Nuclear fission progressing smoothly at Koodankulam plant
India's 21st nuclear reactor at Koodankulam in Tamil Nadu is functioning well after it began nuclear fission process for the first time Saturday night, a senior official said Sunday.
"Everything is progressing in a normal manner. The reactor is functioning well as per expectations," R S Sundar, site director of the Koodankulam Nuclear Power Project (KKNPP), told IANS.
"If everything goes well, we will be able to connect the plant to the southern grid in 30-45 days," he added.
The first unit at KKNPP attained criticality at 11.05 p.m. Saturday. All its parameters remained normal. This is a much-awaited development for the Indian nuclear establishment.
Sundar said sustained nuclear reaction had been achieved and all parameters were as per expectations. "After a long time, the mood here is good," he said.
Top officials of the Indian nuclear establishment, including R K Sinha, chairman of the Atomic Energy Commission (AEC) and secretary of the department of atomic energy (DAE), and K.C. Purohit, chairman and managing director of the Nuclear Power Corp of India Ltd (NPCIL), were at Koodankulam to see the first of the two Russian-made units attain criticality in a smooth manner.
India's atomic power plant operator, NPCIL, is setting up two 1,000 MW reactors with Russian technology and equipment at Koodankulam, around 650 km from Chennai.
The over Rs.17,000 crore project, which came up in the face of intense protests in nearby villages who feared for their safety, began generating heat and steam from the 163 uranium fuel bundles loaded in the reactor.
The reactor was loaded with fuel assemblies containing about 80 tonnes of uranium oxide.
On July 11 night, armed with the AERB's clearance, the KKNPP started its journey towards criticality.
According to officials, several low power tests will be carried out in order to verify the conformance of the reactor characteristics to design objectives.
If the reports are satisfactory, the AERB will give its clearance for the next stage, which is phase-wise increase in reactor power level.
At the first stage, the plant will be synchronised with the southern grid when power generation touches 400 MW. That is expected to happen in 30-45 days.
After necessary regulatory clearances, power generation will be increased gradually to 50 percent, 75 percent, 90 percent and finally 100 percent.
When that happens, the total installed nuclear power capacity in the country will go up to 5,780 MW.

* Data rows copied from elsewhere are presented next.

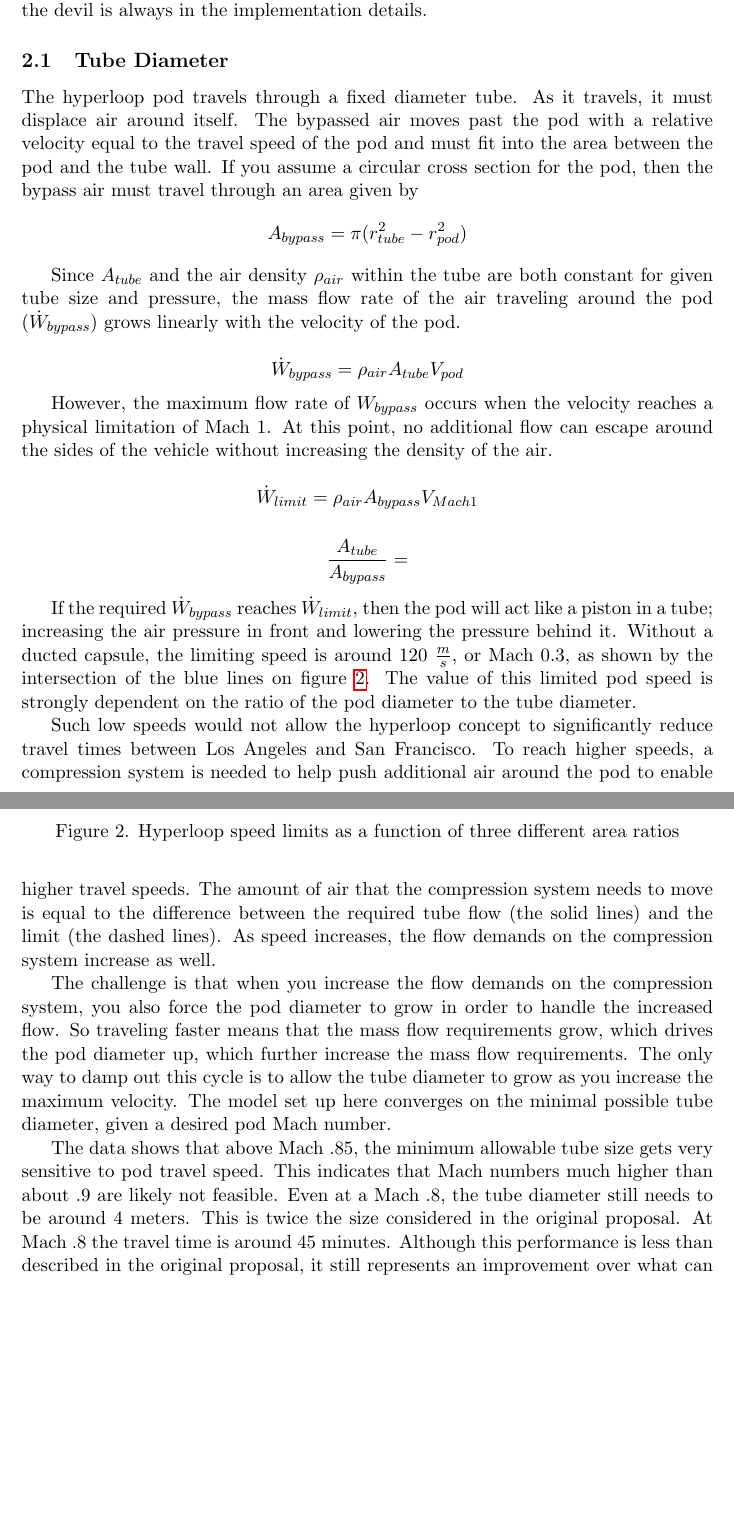
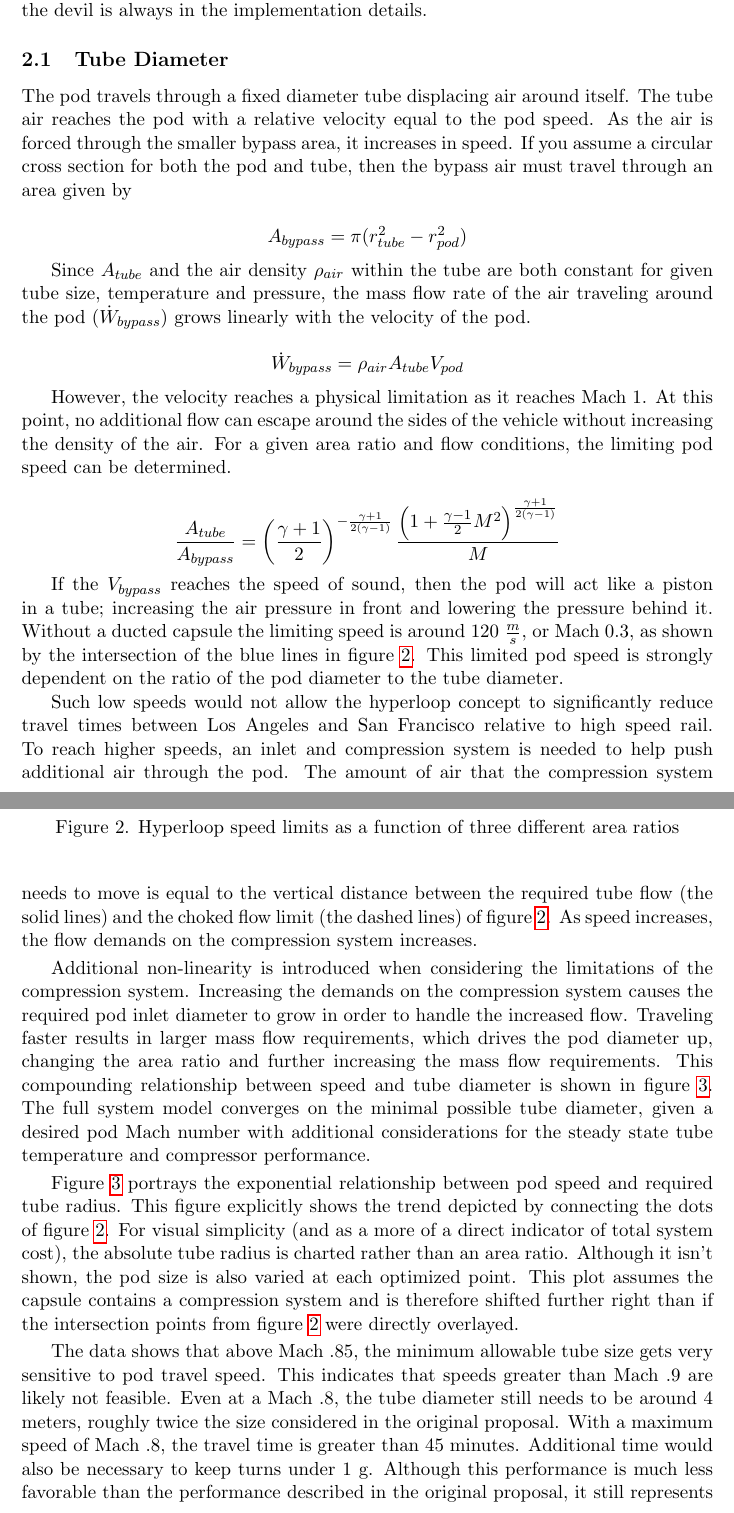
Before and after one commit to JustinSGray/Hyperloop, a LaTeX document (NASA-TM/hyperloop.tex): two parts of pages 7 and 8 of 28, joined at a grey line, cut so that both start at the same text, the shorter picture padded with empty space. Compiled offline with pdfLaTeX.

Commit message:
still working on kantrowitz section

```diff
--- a/NASA-TM/hyperloop.tex
+++ b/NASA-TM/hyperloop.tex
@@ -52,35 +52,32 @@ Due to the novelty of the Hyperloop design, the stack up of many subsystem uncer
 The initial subsystem modeling described below provides some concrete baseline numbers, since the devil is always in the implementation details.
 
 \subsection{Tube Diameter}
-The hyperloop pod travels through a fixed diameter tube. As it travels, it must displace air around itself. The bypassed air moves past the
-pod with a relative velocity equal to the travel speed of the pod and must fit into the area between the pod and the tube wall. If you
-assume a circular cross section for the pod, then the bypass air must travel through an area given by
+	The pod travels through a fixed diameter tube displacing air around itself. The tube air reaches the
+pod with a relative velocity equal to the pod speed. As the air is forced through the smaller bypass area, it increases in speed. If you
+assume a circular cross section for both the pod and tube, then the bypass air must travel through an area given by
+
 \begin{equation*}
 A_{bypass} = \pi(r_{tube}^2-r_{pod}^2)
 \end{equation*}
 
-Since $A_{tube}$ and the air density $\rho_{air}$ within the tube are both constant for given tube size and pressure, the mass flow rate of the air
-traveling around the pod ($\dot{W}_{bypass}$) grows linearly with the velocity of the pod.
+Since $A_{tube}$ and the air density $\rho_{air}$ within the tube are both constant for given tube size, temperature and pressure, the mass flow rate of
+the air traveling around the pod ($\dot{W}_{bypass}$) grows linearly with the velocity of the pod.
 
 \begin{equation*}
 \dot{W}_{bypass} = \rho_{air} A_{tube} V_{pod}
 \end{equation*}
 
-However, the maximum flow rate of ${W}_{bypass}$ occurs when the velocity reaches a physical limitation of Mach 1. At this point, no additional
-flow can escape around the sides of the vehicle without increasing the density of the air.
+However, the velocity reaches a physical limitation as it reaches Mach 1. At this point, no additional flow can escape around the sides of the vehicle without
+increasing the density of the air. For a given area ratio and flow conditions, the limiting pod speed can be determined.
 
 \begin{equation*}
-\dot{W}_{limit} = \rho_{air} A_{bypass} V_{Mach 1}
-\end{equation*}
-
-\begin{equation*}
-\frac{A_{tube}}{A_{bypass}} =
+\frac{A_{tube}}{A_{bypass}} = \left(\frac{\gamma+1}{2}\right)^{-\frac{\gamma+1}{2\left(\gamma-1\right)}}\frac{\left(1+\frac{\gamma-1}{2}M^{2}\right)^{\frac{\gamma+1}{2\left(\gamma-1\right)}}}{M}
 \end{equation*}
 
 
-If the required $\dot{W}_{bypass}$ reaches $\dot{W}_{limit}$, then the pod will act like a piston in a tube; increasing the air pressure in front
-and lowering the pressure behind it. Without a ducted capsule, the limiting speed is around 120 $\frac{m}{s}$, or Mach 0.3, as shown by the intersection of the
-blue lines on figure \ref{f:flowLIMIT}. The value of this limited pod speed is strongly dependent on the ratio of the pod diameter to the tube diameter.
+If the $V_{bypass}$ reaches the speed of sound, then the pod will act like a piston in a tube; increasing the air pressure in front
+and lowering the pressure behind it. Without a ducted capsule the limiting speed is around 120 $\frac{m}{s}$, or Mach 0.3, as shown by the intersection of
+the blue lines in figure \ref{f:flowLIMIT}. This limited pod speed is strongly dependent on the ratio of the pod diameter to the tube diameter.
 
 \begin{figure}[hbtp]
 \centering
@@ -89,16 +86,16 @@ blue lines on figure \ref{f:flowLIMIT}. The value of this limited pod speed is s
 \label{f:flowLIMIT}
 \end{figure}
 
-Such low speeds would not allow the hyperloop concept to significantly reduce travel times between Los Angeles and San Francisco. To
-reach higher speeds, a compression system is needed to help push additional air around the pod to enable higher travel speeds. The amount
-of air that the compression system needs to move is equal to the difference between the required tube flow (the solid lines) and the limit
-(the dashed lines). As speed increases, the flow demands on the compression system increase as well.
+Such low speeds would not allow the hyperloop concept to significantly reduce travel times between Los Angeles and San Francisco relative to high speed rail.
+To reach higher speeds, an inlet and compression system is needed to help push additional air through the pod. The amount
+of air that the compression system needs to move is equal to the vertical distance between the required tube flow (the solid lines) and the choked flow limit
+(the dashed lines) of figure \ref{f:flowLIMIT}. As speed increases, the flow demands on the compression system increases.
 
-The challenge is that when you increase the flow demands on the compression system, you also force the pod diameter to grow in order to
-handle the increased flow. So traveling faster means that the mass flow requirements grow, which drives the pod diameter up, which further
-increase the mass flow requirements. The only way to damp out this cycle is to allow the tube diameter to grow as you increase the
-maximum velocity. The model set up here converges on the minimal possible tube diameter, given a desired pod Mach number.
-
+Additional non-linearity is introduced when considering the limitations of the compression system. Increasing the demands on the compression system
+causes the required pod inlet diameter to grow in order to handle the increased flow. Traveling faster results in larger mass flow requirements, which drives
+the pod diameter up, changing the area ratio and further increasing the mass flow requirements. This compounding relationship between
+speed and tube diameter is shown in figure \ref{f:machRAD}. The full system model converges on the minimal possible tube diameter, given a desired
+pod Mach number with additional considerations for the steady state tube temperature and compressor performance.
 
 \begin{figure}[hbtp]
 \centering
@@ -107,9 +104,15 @@ maximum velocity. The model set up here converges on the minimal possible tube d
 \label{f:machRAD}
 \end{figure}
 
-The data shows that above Mach .85, the minimum allowable tube size gets very sensitive to pod travel speed. This indicates that Mach
-numbers much higher than about .9 are likely not feasible. Even at a Mach .8, the tube diameter still needs to be around 4 meters. This is
-twice the size considered in the original proposal. At Mach .8 the travel time is around 45 minutes. Although this performance is less than
+Figure \ref{f:machRAD} portrays the exponential relationship between pod speed and required tube radius. This figure explicitly shows the trend depicted by
+connecting the dots of figure \ref{f:flowLIMIT}. For visual simplicity (and as a more of a direct indicator of total system cost), the absolute tube radius is
+charted rather than an area ratio. Although it isn't shown, the pod size is also varied at each optimized point. This plot assumes the capsule contains a
+compression system and is therefore shifted further right than if the intersection points from figure \ref{f:flowLIMIT} were directly overlayed.
+
+The data shows that above Mach .85, the minimum allowable tube size gets very sensitive to pod travel speed. This indicates that speeds greater than Mach
+.9 are likely not feasible. Even at a Mach .8, the tube diameter still needs to be around 4 meters, roughly
+twice the size considered in the original proposal. With a maximum speed of Mach .8, the travel time is greater than 45 minutes. Additional time would also
+be necessary to keep turns under 1 g. Although this performance is much less favorable than the performance
 described in the original proposal, it still represents an improvement over what can be achieved with a high speed rail.
 
 \subsection{Capsule Cooling Requirements}
```
Also changed, not shown: NASA-TM/hyperloop.tex (4 more changed lines).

KKNPP is India's first pressurised water reactor belonging to the light water reactor category.
While the power from KNPP will be shared by the southern states, the lion's share will be for the home state Tamil Nadu, which is suffering from power deficit.
"Tamil Nadu's share of the 1,000 MW will be 463 MW. As and when the power comes to our grid, it will certainly ease the power shortage to some extent," a senior official at Tamil Nadu Generation and Distribution Corporation Ltd (TANGEDCO) told IANS.
"The utility sources power from various central power generating units at varied rates but less than Rs.3 per unit, whereas the power from KKNPP will be over Rs.3 per unit," he said.
As for the second unit at KKNPP, he said there will be time lag of six to eight months, Sinha told IANS.
According to Sundar, loading of dummy fuel (dummy fuel assemblies are the exact replica of the actual nuclear fuel assemblies, both in dimension and weight but without uranium) was under progress and was expected to get over in around 10 days.
It is learnt construction work for the administrative building for the next two units is progressing at the KKNPP site.
Sinha said it was a matter of time before the general framework agreement was signed with the Russian suppliers for the third and fourth units.
He said the total outlay for the third and fourth units would be Rs.40,000 crore.
"The issue of liability of the suppliers in the case of an accident is one of the reasons for the delay in the signing of the agreement," Sinha said.
On the level of local content in the proposed two units, Sinha said it was for NPCIL and the Russian parties to decide and it would be covered in the general framework agreement.
The KKNPP is an outcome of the inter-governmental agreement between India and the erstwhile Soviet Union in 1988. However, construction, which began in 2001, was delayed due to non-sequential supplies of components from Russian vendors.
Fearing for their safety in the wake of the nuclear accident at Fukushima in Japan in 2011, villagers in the vicinity of the plant, under the banner of People's Movement Against Nuclear Energy (PMANE), have opposed the project.
City-based environmental activist G. Sundarrajan had filed a case in the apex court demanding that the KNPP be scrapped.
The court dismissed the case in May and laid down 15 directions for the NPCIL, the AERB, the central environment and forest ministry, the Tamil Nadu government and the state pollution control board.
KKNPP site director Sundar said the other nuclear power projects under construction are Kakrapar Atomic Power Project (2x700 MW) in Rajasthan Atomic Power Project (2x700 MW) and the second unit at KKNPP of 1,000 MW.
When all these come into play, the total nuclear power capacity in the country will be 9,580 MW, he said.